DATA SUPPLIED:
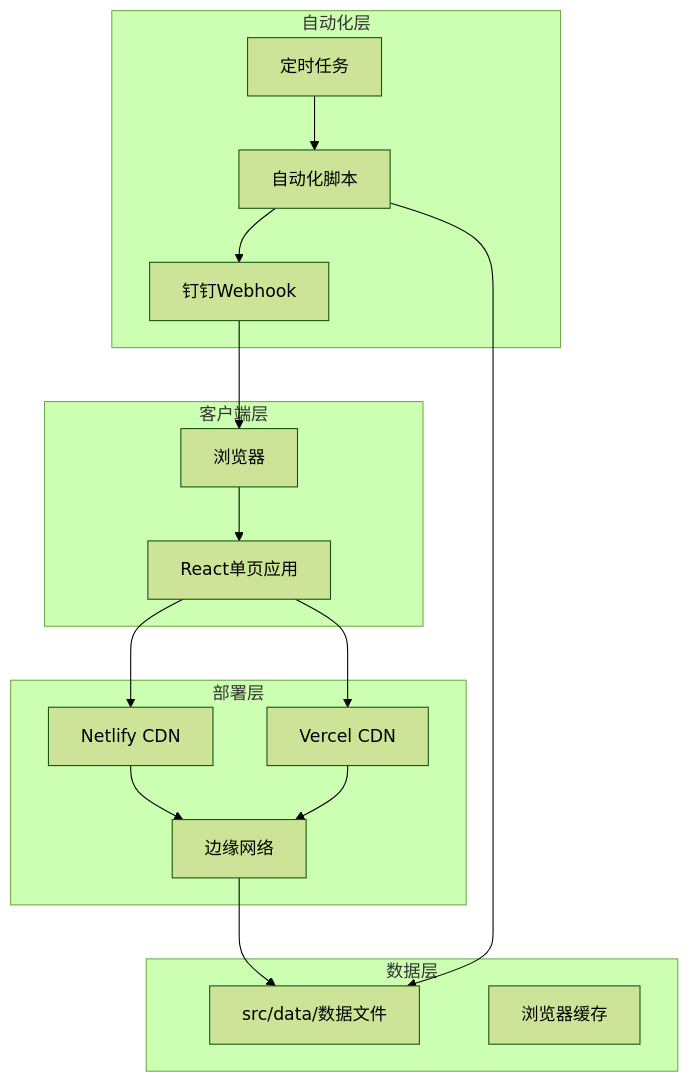
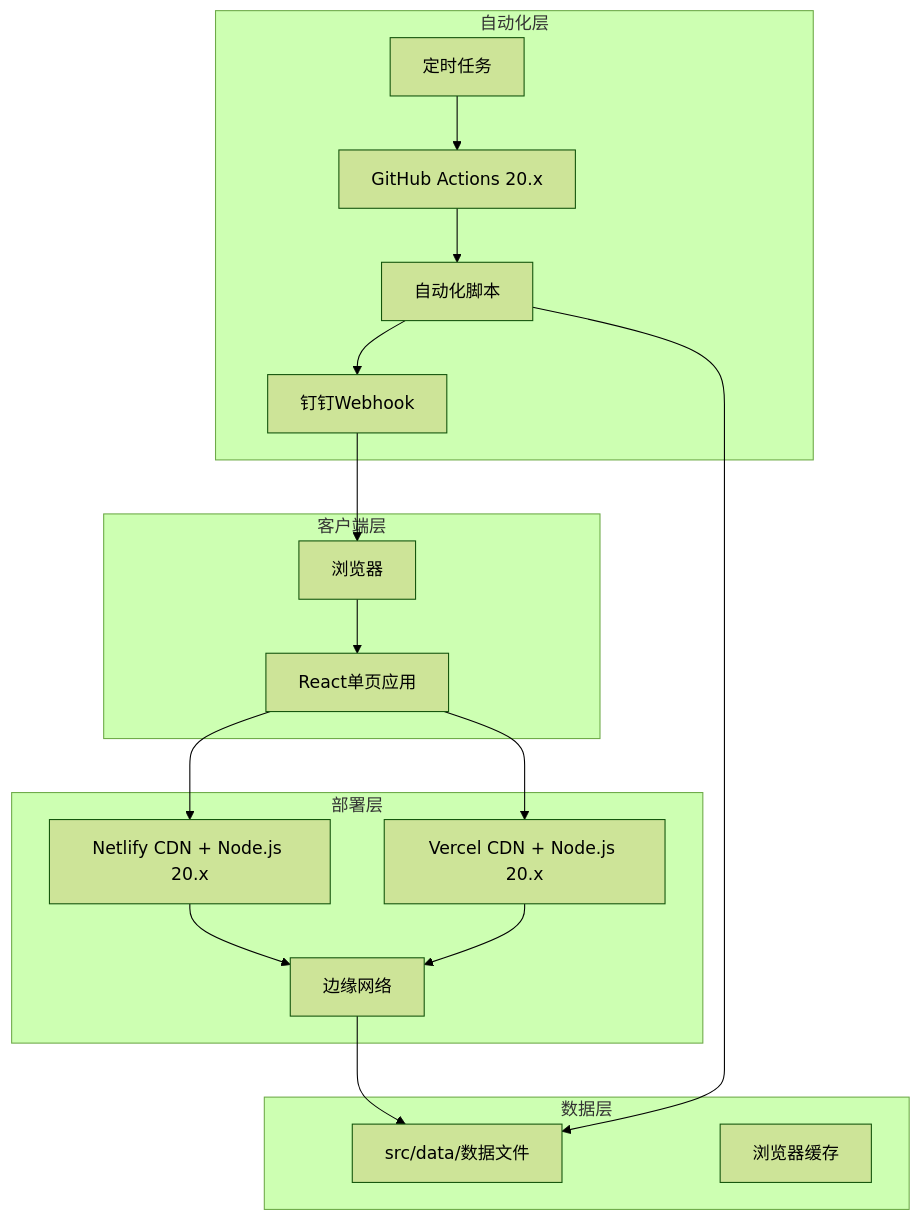
The fourth of 8 diagrams in .qoder/repowiki/zh/content/部署与维护/现代化部署配置.md (liangxuanliang-cmd/carbon-info-agent), drawn with Mermaid (forest theme) before and after one commit. The commit also changed other lines of this file and 5 other files, not shown here.

````diff
--- a/.qoder/repowiki/zh/content/部署与维护/现代化部署配置.md
+++ b/.qoder/repowiki/zh/content/部署与维护/现代化部署配置.md
@@ -245,31 +211,33 @@
 ```mermaid
 graph TB
 subgraph "客户端层"
 Browser[浏览器]
 SPA[React单页应用]
 end
 subgraph "部署层"
-Netlify[Netlify CDN]
-Vercel[Vercel CDN]
+Netlify[Netlify CDN + Node.js 20.x]
+Vercel[Vercel CDN + Node.js 20.x]
 Edge[边缘网络]
 end
 subgraph "数据层"
 Data[src/data/数据文件]
 Cache[浏览器缓存]
 end
 subgraph "自动化层"
 Cron[定时任务]
 Webhook[钉钉Webhook]
 Script[自动化脚本]
+GitHubActions[GitHub Actions 20.x]
 end
 Browser --> SPA
 SPA --> Netlify
 SPA --> Vercel
 Netlify --> Edge
 Vercel --> Edge
 Edge --> Data
 Script --> Data
-Cron --> Script
+GitHubActions --> Script
+Cron --> GitHubActions
 Script --> Webhook
 Webhook --> Browser
 ```
````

WHAT TO DO: An exact copy of every record above is required, with all pictures omitted.

RESPONSE:
The fourth of 8 diagrams in .qoder/repowiki/zh/content/部署与维护/现代化部署配置.md (liangxuanliang-cmd/carbon-info-agent), drawn with Mermaid (forest theme) before and after one commit. The commit also changed other lines of this file and 5 other files, not shown here.

````diff
--- a/.qoder/repowiki/zh/content/部署与维护/现代化部署配置.md
+++ b/.qoder/repowiki/zh/content/部署与维护/现代化部署配置.md
@@ -245,31 +211,33 @@
 ```mermaid
 graph TB
 subgraph "客户端层"
 Browser[浏览器]
 SPA[React单页应用]
 end
 subgraph "部署层"
-Netlify[Netlify CDN]
-Vercel[Vercel CDN]
+Netlify[Netlify CDN + Node.js 20.x]
+Vercel[Vercel CDN + Node.js 20.x]
 Edge[边缘网络]
 end
 subgraph "数据层"
 Data[src/data/数据文件]
 Cache[浏览器缓存]
 end
 subgraph "自动化层"
 Cron[定时任务]
 Webhook[钉钉Webhook]
 Script[自动化脚本]
+GitHubActions[GitHub Actions 20.x]
 end
 Browser --> SPA
 SPA --> Netlify
 SPA --> Vercel
 Netlify --> Edge
 Vercel --> Edge
 Edge --> Data
 Script --> Data
-Cron --> Script
+GitHubActions --> Script
+Cron --> GitHubActions
 Script --> Webhook
 Webhook --> Browser
 ```
````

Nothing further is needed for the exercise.